Task objective> Working from the entries below, count every line that includes the word "userId". Return the figure alone.
** Dataset entries follows **
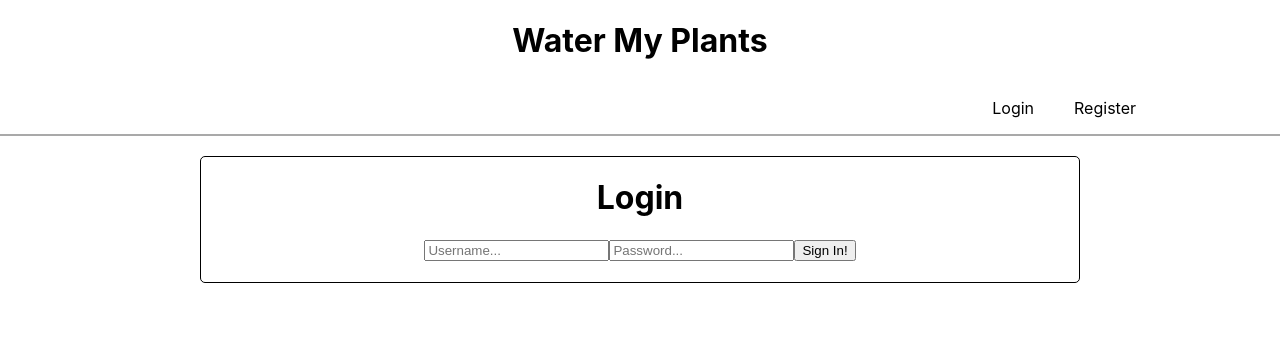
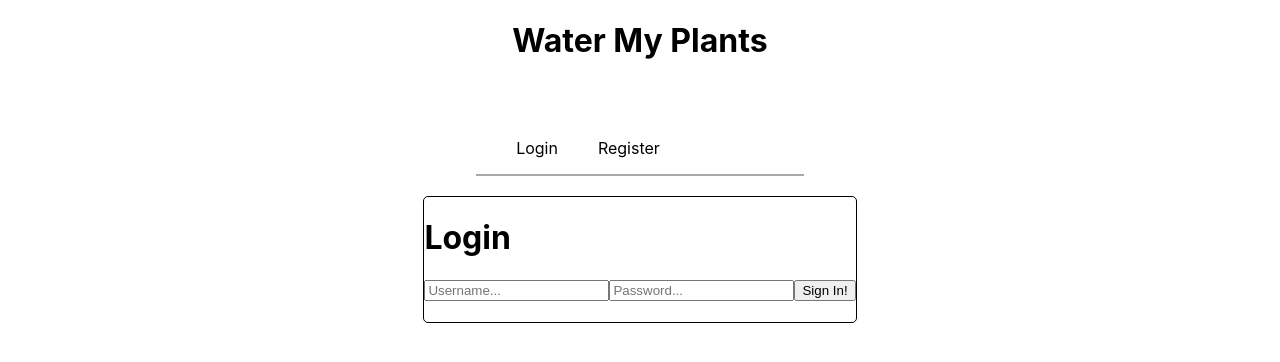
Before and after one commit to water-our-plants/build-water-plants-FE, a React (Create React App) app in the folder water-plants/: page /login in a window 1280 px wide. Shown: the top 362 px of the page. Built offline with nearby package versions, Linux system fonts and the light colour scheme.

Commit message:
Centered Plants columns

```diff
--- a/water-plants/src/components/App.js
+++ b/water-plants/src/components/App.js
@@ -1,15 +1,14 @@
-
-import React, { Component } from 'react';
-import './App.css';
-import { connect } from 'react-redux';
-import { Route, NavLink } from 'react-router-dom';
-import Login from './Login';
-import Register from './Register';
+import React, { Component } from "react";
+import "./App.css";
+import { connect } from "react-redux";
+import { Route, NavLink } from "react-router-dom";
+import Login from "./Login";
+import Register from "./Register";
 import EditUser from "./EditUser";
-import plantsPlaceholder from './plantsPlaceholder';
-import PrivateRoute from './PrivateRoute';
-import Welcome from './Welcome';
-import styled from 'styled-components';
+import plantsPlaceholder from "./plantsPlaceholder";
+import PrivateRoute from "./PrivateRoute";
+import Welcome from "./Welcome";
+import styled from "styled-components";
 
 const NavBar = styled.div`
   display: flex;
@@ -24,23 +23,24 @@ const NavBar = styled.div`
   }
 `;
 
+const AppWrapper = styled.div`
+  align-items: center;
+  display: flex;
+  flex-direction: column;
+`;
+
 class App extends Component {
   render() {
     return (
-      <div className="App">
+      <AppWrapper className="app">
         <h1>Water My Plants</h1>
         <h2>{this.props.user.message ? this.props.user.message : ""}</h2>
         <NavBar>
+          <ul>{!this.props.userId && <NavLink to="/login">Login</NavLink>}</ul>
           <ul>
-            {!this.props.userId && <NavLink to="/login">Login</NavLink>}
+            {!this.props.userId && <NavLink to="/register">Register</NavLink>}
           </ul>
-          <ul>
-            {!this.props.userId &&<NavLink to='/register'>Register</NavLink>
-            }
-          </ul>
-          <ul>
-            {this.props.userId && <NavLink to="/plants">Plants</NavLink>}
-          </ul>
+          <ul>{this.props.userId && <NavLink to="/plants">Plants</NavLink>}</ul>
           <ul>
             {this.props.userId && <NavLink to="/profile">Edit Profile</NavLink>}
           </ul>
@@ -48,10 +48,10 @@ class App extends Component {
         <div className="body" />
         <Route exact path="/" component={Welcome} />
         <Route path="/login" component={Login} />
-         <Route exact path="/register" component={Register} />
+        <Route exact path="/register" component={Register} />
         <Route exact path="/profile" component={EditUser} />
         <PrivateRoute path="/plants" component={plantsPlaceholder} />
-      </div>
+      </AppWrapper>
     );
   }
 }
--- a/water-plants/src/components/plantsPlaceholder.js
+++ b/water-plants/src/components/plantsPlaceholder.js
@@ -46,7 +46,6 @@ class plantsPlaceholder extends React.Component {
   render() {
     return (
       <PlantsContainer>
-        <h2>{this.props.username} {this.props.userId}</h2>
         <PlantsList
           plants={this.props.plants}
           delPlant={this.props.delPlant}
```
** End of Dataset entries **
** Dataset entries follows **
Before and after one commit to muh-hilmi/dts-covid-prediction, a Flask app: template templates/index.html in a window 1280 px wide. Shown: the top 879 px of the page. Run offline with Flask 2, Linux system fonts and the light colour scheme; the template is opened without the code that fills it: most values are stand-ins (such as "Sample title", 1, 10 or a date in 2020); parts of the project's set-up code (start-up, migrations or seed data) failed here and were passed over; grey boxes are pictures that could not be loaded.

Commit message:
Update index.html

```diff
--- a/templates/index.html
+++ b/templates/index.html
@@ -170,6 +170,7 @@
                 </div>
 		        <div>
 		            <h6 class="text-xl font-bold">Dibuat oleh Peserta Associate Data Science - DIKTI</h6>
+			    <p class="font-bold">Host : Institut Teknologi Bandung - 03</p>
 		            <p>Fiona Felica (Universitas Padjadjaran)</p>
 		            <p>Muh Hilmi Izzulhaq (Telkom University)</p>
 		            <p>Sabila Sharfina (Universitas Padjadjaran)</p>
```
** End of Dataset entries **
** Dataset entries follows **
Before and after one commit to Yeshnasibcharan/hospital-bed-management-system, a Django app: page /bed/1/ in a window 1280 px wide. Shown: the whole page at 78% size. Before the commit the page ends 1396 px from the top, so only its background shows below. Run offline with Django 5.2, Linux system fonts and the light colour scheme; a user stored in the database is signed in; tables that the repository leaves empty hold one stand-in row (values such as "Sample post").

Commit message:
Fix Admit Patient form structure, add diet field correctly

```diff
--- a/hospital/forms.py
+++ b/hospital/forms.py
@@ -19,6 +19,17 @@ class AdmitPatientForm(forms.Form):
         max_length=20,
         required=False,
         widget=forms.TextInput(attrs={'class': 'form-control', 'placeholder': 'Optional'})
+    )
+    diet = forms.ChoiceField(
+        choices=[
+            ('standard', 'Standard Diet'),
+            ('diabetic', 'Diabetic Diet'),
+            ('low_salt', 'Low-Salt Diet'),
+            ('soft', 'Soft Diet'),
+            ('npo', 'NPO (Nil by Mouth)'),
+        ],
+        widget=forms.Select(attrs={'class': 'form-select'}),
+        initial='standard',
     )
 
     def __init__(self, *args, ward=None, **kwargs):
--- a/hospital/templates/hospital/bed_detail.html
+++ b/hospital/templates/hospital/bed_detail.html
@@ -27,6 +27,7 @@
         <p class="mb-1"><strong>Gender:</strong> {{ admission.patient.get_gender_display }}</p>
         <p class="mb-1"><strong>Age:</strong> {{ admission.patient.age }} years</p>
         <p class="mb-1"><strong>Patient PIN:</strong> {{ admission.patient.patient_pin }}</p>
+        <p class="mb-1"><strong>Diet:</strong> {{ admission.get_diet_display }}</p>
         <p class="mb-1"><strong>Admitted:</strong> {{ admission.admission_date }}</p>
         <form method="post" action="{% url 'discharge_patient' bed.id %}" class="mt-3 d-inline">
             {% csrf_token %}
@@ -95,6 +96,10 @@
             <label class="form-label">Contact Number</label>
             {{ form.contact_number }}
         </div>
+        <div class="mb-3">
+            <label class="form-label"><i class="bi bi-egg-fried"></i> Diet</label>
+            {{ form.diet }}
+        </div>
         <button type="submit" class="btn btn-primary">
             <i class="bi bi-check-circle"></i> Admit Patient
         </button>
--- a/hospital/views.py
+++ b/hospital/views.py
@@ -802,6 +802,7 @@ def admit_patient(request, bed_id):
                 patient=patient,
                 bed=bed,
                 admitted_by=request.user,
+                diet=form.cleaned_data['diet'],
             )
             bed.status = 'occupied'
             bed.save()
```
** End of Dataset entries **
Output> 8